Data records:
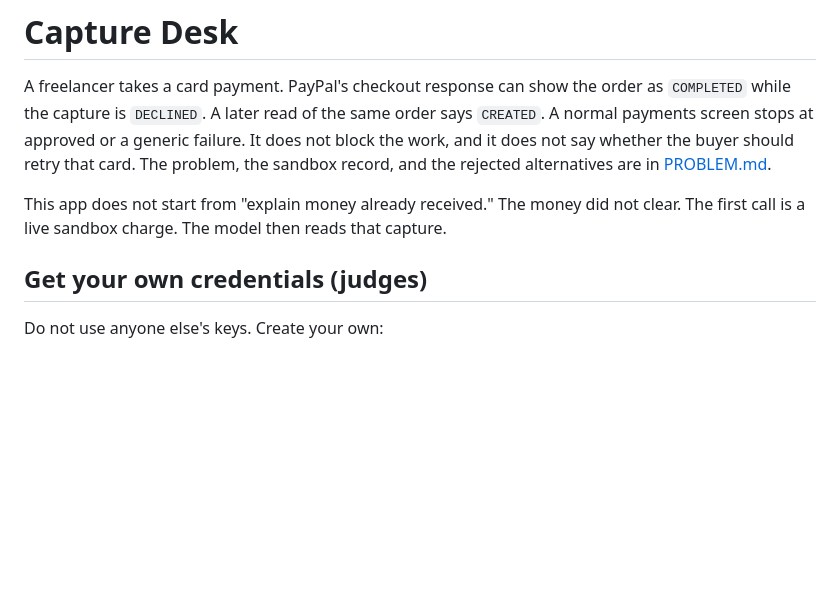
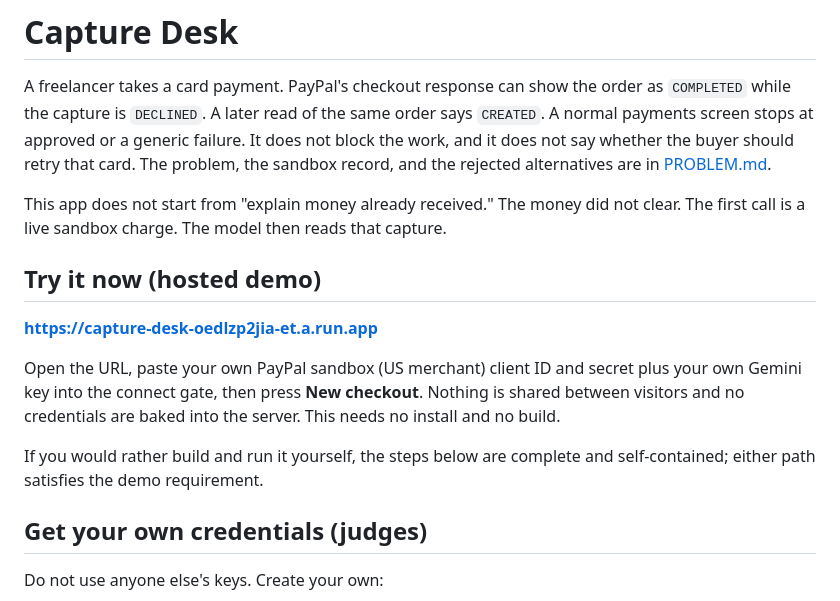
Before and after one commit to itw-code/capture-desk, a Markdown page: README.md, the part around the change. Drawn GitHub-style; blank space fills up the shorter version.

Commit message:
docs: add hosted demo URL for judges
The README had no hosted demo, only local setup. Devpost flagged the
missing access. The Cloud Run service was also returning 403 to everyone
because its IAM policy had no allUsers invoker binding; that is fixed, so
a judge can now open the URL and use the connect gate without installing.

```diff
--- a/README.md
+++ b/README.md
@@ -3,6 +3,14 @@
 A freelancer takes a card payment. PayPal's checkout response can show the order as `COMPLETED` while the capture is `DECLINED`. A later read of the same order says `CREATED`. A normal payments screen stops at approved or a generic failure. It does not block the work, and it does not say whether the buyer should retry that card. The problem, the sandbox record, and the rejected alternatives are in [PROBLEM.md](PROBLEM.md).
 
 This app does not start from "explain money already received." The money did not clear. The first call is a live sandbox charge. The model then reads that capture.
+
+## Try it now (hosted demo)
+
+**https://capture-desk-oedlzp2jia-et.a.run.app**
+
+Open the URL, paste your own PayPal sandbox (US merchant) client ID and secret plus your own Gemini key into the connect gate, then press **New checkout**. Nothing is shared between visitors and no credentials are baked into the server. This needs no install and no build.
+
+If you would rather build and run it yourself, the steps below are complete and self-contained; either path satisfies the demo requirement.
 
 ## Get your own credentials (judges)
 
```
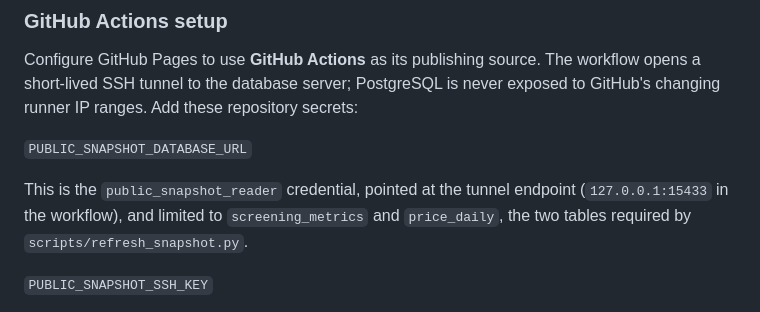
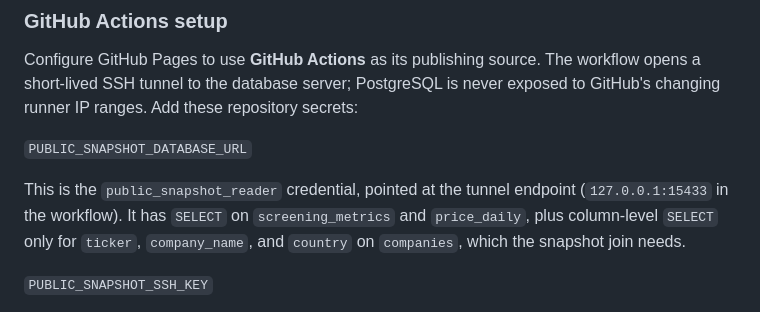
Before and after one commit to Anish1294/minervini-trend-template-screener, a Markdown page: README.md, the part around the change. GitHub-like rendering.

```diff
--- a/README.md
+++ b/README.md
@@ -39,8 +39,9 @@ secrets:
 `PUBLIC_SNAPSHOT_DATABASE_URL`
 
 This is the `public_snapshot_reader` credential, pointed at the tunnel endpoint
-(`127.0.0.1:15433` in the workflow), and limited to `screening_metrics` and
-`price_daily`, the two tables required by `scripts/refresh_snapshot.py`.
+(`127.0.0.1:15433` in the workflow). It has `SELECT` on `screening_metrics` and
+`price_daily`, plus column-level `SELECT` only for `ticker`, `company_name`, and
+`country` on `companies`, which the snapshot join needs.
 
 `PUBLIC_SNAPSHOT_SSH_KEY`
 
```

What the exercise asks: Repeat each line of the records exactly. Do not include the pictures.

Solution for this exercise:
Before and after one commit to itw-code/capture-desk, a Markdown page: README.md, the part around the change. Drawn GitHub-style; blank space fills up the shorter version.

Commit message:
docs: add hosted demo URL for judges
The README had no hosted demo, only local setup. Devpost flagged the
missing access. The Cloud Run service was also returning 403 to everyone
because its IAM policy had no allUsers invoker binding; that is fixed, so
a judge can now open the URL and use the connect gate without installing.

```diff
--- a/README.md
+++ b/README.md
@@ -3,6 +3,14 @@
 A freelancer takes a card payment. PayPal's checkout response can show the order as `COMPLETED` while the capture is `DECLINED`. A later read of the same order says `CREATED`. A normal payments screen stops at approved or a generic failure. It does not block the work, and it does not say whether the buyer should retry that card. The problem, the sandbox record, and the rejected alternatives are in [PROBLEM.md](PROBLEM.md).
 
 This app does not start from "explain money already received." The money did not clear. The first call is a live sandbox charge. The model then reads that capture.
+
+## Try it now (hosted demo)
+
+**https://capture-desk-oedlzp2jia-et.a.run.app**
+
+Open the URL, paste your own PayPal sandbox (US merchant) client ID and secret plus your own Gemini key into the connect gate, then press **New checkout**. Nothing is shared between visitors and no credentials are baked into the server. This needs no install and no build.
+
+If you would rather build and run it yourself, the steps below are complete and self-contained; either path satisfies the demo requirement.
 
 ## Get your own credentials (judges)
 
```
Before and after one commit to Anish1294/minervini-trend-template-screener, a Markdown page: README.md, the part around the change. GitHub-like rendering.

```diff
--- a/README.md
+++ b/README.md
@@ -39,8 +39,9 @@ secrets:
 `PUBLIC_SNAPSHOT_DATABASE_URL`
 
 This is the `public_snapshot_reader` credential, pointed at the tunnel endpoint
-(`127.0.0.1:15433` in the workflow), and limited to `screening_metrics` and
-`price_daily`, the two tables required by `scripts/refresh_snapshot.py`.
+(`127.0.0.1:15433` in the workflow). It has `SELECT` on `screening_metrics` and
+`price_daily`, plus column-level `SELECT` only for `ticker`, `company_name`, and
+`country` on `companies`, which the snapshot join needs.
 
 `PUBLIC_SNAPSHOT_SSH_KEY`
 
```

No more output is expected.